- _Problem description_: Your response should be every line from the entries that includes the string "java".

- _Recorded data_:
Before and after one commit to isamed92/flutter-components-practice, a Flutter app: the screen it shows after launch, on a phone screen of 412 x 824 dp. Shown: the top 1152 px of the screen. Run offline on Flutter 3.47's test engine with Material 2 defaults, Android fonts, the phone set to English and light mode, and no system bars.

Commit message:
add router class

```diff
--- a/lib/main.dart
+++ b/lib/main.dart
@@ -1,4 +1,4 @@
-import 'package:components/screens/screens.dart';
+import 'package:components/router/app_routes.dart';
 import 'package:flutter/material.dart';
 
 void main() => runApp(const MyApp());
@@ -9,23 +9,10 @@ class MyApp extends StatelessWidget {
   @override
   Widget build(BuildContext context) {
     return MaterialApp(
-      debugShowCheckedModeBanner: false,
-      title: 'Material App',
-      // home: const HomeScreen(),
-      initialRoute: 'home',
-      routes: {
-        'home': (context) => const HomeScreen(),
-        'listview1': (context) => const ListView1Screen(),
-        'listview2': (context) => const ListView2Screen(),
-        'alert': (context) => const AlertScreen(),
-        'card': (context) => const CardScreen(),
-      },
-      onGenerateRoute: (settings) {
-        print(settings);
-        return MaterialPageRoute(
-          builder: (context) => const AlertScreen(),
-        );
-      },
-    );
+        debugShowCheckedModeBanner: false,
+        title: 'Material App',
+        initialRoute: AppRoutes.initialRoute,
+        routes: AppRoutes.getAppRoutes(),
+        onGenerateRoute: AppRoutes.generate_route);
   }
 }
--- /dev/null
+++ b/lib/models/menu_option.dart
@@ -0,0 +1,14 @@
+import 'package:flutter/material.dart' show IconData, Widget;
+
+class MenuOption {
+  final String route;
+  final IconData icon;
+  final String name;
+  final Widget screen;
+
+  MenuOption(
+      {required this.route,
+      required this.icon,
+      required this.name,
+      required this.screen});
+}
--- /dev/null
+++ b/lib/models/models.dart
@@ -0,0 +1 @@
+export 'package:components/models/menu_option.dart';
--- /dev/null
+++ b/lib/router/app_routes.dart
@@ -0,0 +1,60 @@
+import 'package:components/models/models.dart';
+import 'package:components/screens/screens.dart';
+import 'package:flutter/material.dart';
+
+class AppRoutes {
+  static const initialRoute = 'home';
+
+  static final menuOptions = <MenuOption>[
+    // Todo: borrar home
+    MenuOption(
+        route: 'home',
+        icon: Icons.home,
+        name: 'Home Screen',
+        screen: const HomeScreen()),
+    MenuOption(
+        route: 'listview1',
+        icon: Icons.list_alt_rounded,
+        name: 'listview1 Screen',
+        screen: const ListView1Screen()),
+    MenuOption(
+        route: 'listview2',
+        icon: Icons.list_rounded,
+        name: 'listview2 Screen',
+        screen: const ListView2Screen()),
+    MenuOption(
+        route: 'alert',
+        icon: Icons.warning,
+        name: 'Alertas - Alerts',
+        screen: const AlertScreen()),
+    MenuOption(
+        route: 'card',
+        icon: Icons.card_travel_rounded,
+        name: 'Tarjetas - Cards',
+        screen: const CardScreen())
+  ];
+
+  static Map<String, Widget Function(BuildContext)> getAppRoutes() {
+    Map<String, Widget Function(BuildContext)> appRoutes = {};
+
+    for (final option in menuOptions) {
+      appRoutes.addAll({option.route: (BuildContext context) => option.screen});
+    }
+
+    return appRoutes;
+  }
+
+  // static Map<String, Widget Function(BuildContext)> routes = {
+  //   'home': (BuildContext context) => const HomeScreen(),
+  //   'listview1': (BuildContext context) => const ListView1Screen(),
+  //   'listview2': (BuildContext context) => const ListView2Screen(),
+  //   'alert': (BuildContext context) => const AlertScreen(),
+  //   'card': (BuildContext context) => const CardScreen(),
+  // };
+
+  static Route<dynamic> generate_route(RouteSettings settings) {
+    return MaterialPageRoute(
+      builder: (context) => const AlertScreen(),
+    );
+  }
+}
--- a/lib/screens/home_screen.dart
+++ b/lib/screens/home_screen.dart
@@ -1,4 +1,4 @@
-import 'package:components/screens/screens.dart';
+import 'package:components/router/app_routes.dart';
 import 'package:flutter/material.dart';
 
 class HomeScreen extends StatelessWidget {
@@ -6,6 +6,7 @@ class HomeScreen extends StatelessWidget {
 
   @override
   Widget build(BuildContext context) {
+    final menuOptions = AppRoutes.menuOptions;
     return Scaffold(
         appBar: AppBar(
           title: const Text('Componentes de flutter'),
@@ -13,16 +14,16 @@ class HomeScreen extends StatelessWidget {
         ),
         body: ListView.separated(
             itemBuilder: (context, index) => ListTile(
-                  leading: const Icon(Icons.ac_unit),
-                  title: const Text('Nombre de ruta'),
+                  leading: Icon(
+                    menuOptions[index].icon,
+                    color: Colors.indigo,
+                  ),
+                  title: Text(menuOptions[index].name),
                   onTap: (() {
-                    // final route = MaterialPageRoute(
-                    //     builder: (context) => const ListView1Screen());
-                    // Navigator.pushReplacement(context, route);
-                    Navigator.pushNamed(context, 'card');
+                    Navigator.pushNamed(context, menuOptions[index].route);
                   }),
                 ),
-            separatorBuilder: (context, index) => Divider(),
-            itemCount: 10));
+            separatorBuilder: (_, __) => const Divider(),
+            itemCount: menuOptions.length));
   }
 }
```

...

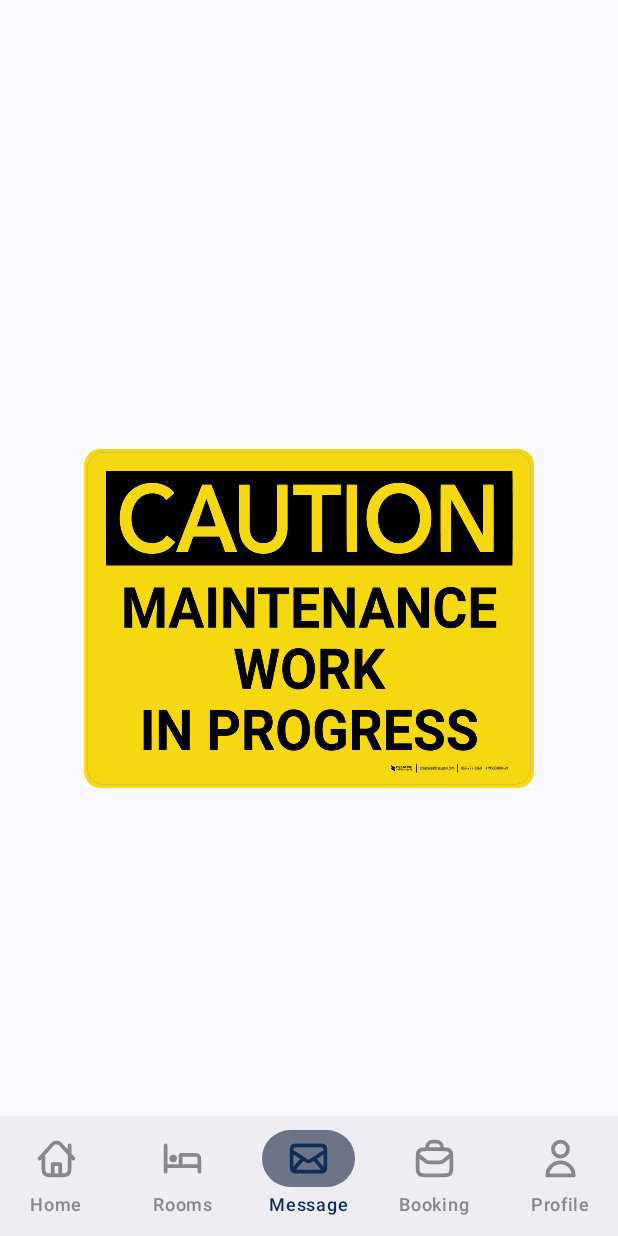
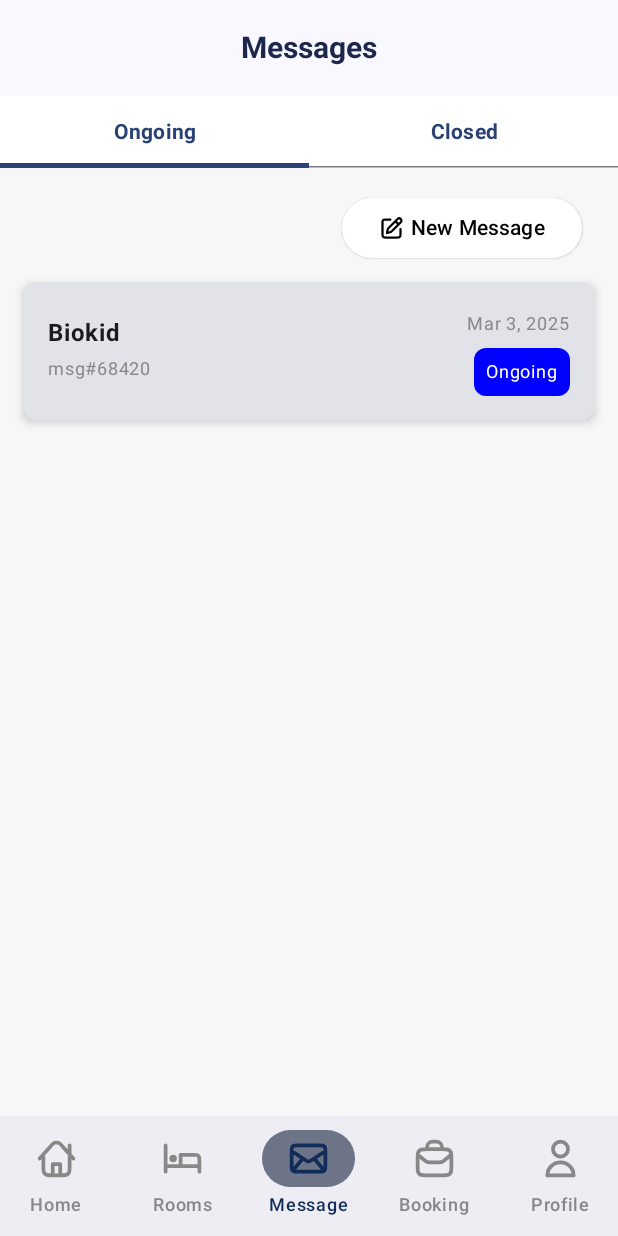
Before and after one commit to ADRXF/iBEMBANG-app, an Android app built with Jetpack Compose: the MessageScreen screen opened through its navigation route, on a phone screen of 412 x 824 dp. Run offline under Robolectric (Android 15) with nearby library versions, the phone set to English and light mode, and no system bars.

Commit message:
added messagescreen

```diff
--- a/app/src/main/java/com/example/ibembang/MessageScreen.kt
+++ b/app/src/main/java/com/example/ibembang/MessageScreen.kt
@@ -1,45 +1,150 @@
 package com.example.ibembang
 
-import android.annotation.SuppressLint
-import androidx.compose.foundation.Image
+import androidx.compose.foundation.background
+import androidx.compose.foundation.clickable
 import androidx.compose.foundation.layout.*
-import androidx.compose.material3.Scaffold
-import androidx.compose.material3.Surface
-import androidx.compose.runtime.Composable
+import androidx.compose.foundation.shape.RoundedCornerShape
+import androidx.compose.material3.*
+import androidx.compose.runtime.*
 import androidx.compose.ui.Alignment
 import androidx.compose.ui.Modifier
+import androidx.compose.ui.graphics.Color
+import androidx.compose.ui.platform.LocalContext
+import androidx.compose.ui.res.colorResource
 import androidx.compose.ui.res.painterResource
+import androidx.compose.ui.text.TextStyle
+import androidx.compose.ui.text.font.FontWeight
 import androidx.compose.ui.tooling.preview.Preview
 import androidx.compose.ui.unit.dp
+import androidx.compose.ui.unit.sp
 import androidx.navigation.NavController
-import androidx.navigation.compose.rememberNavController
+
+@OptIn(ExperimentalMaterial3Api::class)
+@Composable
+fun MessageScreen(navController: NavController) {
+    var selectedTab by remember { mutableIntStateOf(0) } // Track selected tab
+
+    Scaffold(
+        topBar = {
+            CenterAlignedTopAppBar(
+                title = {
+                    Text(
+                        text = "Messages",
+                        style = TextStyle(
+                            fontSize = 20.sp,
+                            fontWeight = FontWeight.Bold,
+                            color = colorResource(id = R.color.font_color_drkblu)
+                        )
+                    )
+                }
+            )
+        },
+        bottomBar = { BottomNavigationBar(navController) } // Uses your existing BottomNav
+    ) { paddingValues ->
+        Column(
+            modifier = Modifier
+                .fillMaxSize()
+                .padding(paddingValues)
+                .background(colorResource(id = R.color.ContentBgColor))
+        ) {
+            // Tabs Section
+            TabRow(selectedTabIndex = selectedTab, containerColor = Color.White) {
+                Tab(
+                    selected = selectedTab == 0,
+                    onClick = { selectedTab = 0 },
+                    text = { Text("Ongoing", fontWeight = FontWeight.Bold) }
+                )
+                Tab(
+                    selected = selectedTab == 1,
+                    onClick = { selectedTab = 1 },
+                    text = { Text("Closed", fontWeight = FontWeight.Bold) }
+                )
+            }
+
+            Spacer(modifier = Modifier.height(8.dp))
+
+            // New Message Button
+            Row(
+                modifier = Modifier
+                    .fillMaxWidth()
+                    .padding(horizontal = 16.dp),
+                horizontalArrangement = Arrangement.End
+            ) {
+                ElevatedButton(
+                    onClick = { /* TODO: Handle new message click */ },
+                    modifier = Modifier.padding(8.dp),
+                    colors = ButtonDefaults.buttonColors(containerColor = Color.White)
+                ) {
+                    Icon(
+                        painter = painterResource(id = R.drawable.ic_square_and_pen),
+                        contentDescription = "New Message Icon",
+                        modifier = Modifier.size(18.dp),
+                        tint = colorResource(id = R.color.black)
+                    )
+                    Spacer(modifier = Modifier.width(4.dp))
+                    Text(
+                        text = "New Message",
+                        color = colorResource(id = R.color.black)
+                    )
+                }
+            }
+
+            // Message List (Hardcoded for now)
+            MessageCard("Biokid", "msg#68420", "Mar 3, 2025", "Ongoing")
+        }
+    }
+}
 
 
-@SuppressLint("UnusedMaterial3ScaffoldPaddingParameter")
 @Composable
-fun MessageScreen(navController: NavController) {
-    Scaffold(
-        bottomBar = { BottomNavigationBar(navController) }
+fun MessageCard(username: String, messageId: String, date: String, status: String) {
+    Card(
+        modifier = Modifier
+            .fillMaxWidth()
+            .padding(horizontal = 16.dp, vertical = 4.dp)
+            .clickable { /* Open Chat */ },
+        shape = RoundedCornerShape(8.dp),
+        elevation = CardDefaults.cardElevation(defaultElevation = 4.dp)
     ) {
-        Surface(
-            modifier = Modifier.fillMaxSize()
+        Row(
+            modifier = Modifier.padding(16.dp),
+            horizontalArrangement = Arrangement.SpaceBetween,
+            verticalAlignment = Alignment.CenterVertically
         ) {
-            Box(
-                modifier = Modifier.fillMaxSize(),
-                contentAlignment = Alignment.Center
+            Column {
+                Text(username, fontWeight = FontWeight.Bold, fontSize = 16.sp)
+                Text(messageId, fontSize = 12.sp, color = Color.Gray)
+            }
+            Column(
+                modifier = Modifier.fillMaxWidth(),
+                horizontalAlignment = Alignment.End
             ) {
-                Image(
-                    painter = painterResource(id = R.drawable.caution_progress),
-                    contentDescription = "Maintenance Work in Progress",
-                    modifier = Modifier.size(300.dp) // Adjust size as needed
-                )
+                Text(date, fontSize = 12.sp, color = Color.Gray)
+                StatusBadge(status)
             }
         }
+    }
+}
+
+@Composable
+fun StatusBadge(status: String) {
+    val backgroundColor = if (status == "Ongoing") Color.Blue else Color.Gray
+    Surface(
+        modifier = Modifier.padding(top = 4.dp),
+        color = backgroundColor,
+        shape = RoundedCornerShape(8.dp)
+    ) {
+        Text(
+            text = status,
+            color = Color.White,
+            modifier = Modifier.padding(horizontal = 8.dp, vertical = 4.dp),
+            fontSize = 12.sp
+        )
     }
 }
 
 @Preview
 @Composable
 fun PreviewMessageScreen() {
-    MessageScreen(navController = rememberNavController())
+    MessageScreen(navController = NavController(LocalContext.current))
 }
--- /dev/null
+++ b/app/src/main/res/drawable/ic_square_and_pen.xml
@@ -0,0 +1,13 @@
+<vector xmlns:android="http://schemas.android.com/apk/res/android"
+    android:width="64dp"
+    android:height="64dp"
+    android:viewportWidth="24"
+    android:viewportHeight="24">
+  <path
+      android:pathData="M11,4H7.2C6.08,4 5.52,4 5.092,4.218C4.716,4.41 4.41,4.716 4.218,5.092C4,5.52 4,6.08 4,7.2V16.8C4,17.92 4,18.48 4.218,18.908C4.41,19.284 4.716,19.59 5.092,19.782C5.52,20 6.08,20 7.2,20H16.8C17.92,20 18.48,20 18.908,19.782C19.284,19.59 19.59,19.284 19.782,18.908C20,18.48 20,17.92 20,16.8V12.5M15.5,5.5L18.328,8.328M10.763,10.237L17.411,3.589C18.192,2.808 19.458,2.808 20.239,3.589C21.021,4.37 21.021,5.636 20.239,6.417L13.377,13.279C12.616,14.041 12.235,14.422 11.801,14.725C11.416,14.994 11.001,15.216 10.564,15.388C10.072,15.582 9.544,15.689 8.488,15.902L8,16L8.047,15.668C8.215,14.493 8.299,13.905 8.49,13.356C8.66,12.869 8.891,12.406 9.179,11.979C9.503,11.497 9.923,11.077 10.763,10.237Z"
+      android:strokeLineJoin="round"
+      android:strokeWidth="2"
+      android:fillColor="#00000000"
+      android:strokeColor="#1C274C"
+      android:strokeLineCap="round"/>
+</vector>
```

==

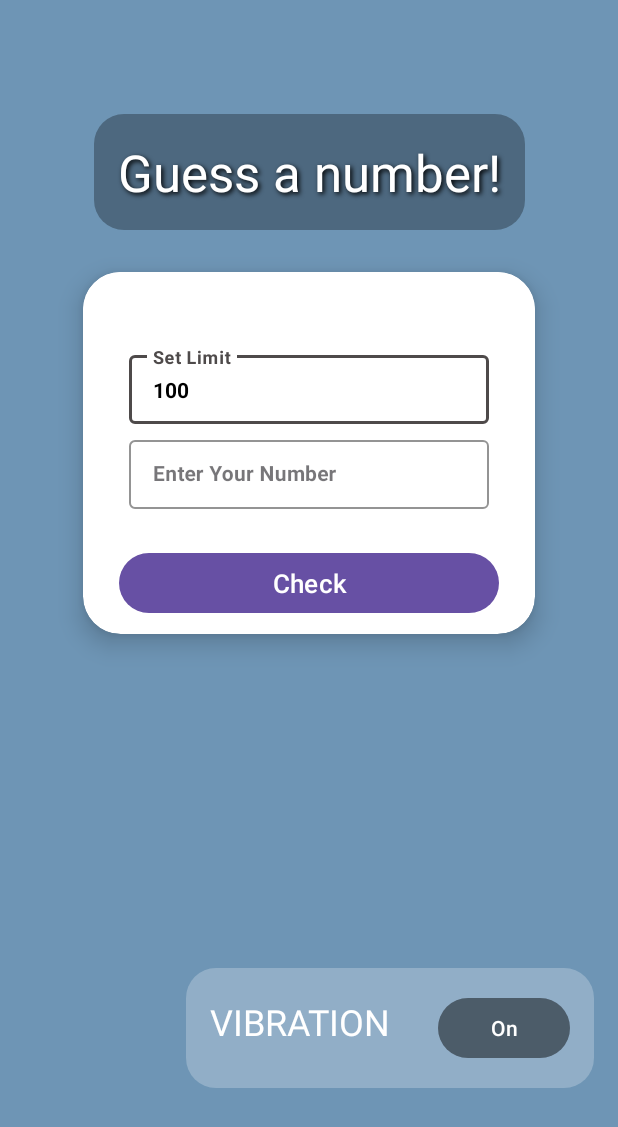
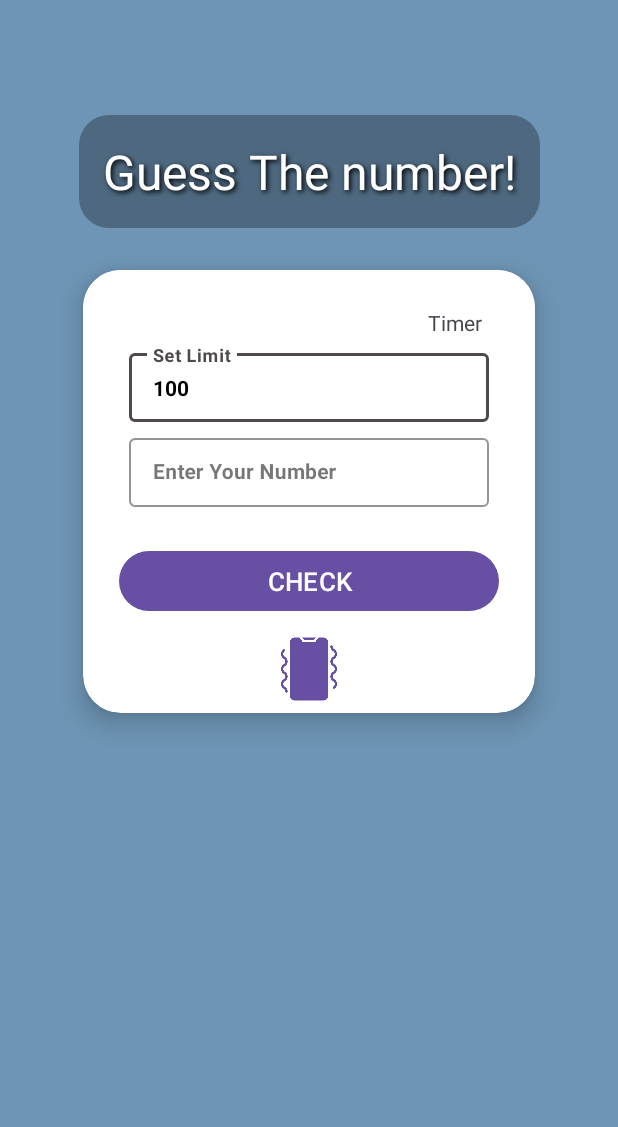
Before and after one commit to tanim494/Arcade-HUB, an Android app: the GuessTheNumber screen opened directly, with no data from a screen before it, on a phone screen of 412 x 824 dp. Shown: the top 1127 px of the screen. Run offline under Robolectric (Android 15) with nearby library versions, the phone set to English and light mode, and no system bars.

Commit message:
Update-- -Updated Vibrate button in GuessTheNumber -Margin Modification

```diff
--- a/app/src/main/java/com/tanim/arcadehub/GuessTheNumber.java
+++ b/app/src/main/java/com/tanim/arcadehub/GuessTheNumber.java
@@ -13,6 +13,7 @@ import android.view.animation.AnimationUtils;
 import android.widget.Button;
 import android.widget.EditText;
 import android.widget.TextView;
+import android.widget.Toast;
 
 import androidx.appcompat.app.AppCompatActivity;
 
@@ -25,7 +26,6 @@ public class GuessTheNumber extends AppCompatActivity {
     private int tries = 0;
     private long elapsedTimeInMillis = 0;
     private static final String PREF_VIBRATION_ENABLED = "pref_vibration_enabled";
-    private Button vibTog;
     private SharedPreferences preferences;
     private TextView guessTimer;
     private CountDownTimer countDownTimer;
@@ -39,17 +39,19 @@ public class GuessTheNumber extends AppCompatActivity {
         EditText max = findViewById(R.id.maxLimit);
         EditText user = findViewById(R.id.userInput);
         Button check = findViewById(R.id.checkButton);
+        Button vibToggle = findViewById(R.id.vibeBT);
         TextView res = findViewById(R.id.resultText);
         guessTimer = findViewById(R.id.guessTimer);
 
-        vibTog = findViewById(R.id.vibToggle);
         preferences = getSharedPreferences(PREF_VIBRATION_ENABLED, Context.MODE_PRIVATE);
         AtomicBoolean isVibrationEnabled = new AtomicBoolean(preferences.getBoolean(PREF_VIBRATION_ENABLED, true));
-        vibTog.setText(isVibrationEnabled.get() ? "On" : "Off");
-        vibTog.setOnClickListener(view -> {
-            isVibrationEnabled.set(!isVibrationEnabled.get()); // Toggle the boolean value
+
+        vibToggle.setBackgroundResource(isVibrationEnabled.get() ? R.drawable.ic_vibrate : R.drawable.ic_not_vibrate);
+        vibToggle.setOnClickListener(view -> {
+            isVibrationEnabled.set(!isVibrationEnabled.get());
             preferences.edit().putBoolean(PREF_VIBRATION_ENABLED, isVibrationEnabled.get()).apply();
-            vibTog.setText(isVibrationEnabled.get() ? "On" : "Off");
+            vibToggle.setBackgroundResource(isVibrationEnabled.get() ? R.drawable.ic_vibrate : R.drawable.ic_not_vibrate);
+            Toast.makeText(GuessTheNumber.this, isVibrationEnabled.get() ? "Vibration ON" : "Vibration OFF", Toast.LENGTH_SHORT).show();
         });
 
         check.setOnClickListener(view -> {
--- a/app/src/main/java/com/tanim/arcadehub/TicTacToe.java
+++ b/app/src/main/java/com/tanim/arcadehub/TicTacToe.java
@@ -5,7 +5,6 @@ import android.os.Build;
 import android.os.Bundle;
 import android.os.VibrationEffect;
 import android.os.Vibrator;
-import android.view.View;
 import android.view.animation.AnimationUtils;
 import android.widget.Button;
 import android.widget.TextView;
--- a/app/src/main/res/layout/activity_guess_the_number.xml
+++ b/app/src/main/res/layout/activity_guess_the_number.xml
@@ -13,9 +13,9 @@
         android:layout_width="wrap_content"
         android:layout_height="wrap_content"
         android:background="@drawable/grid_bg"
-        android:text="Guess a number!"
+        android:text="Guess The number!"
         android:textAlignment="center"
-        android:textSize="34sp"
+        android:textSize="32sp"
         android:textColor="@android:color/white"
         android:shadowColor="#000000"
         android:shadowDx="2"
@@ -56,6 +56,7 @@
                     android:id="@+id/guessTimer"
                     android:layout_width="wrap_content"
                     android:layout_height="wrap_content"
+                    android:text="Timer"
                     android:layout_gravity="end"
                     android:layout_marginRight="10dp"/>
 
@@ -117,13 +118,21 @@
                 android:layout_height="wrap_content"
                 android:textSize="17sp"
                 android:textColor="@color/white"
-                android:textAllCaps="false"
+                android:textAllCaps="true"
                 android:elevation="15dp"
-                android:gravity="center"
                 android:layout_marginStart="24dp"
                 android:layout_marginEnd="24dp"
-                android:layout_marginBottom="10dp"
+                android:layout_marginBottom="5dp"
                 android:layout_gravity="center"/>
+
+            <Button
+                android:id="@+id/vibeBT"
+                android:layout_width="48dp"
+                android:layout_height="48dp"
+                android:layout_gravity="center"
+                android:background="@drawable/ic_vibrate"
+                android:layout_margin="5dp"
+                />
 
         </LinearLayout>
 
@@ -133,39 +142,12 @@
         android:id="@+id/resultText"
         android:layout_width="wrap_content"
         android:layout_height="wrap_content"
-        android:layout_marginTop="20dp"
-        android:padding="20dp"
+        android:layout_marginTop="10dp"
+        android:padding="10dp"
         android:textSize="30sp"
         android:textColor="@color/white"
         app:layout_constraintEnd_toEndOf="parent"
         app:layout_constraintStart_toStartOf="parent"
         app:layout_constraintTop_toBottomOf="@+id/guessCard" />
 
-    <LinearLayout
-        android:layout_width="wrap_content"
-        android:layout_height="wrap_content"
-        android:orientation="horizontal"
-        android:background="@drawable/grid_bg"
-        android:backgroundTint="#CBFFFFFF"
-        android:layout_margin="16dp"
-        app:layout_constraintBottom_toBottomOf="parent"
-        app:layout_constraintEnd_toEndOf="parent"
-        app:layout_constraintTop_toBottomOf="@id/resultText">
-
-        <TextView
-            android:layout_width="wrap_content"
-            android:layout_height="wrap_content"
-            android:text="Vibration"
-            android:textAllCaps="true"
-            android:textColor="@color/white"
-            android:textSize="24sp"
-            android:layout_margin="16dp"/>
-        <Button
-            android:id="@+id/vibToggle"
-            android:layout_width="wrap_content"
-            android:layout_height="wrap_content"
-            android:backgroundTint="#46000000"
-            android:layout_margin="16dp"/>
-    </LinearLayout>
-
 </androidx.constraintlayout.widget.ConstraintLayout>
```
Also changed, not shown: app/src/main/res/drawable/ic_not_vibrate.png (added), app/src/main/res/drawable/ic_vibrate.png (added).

- _Answer to the exercise_:
--- a/app/src/main/java/com/example/ibembang/MessageScreen.kt
+++ b/app/src/main/java/com/example/ibembang/MessageScreen.kt
--- a/app/src/main/java/com/tanim/arcadehub/GuessTheNumber.java
+++ b/app/src/main/java/com/tanim/arcadehub/GuessTheNumber.java
--- a/app/src/main/java/com/tanim/arcadehub/TicTacToe.java
+++ b/app/src/main/java/com/tanim/arcadehub/TicTacToe.java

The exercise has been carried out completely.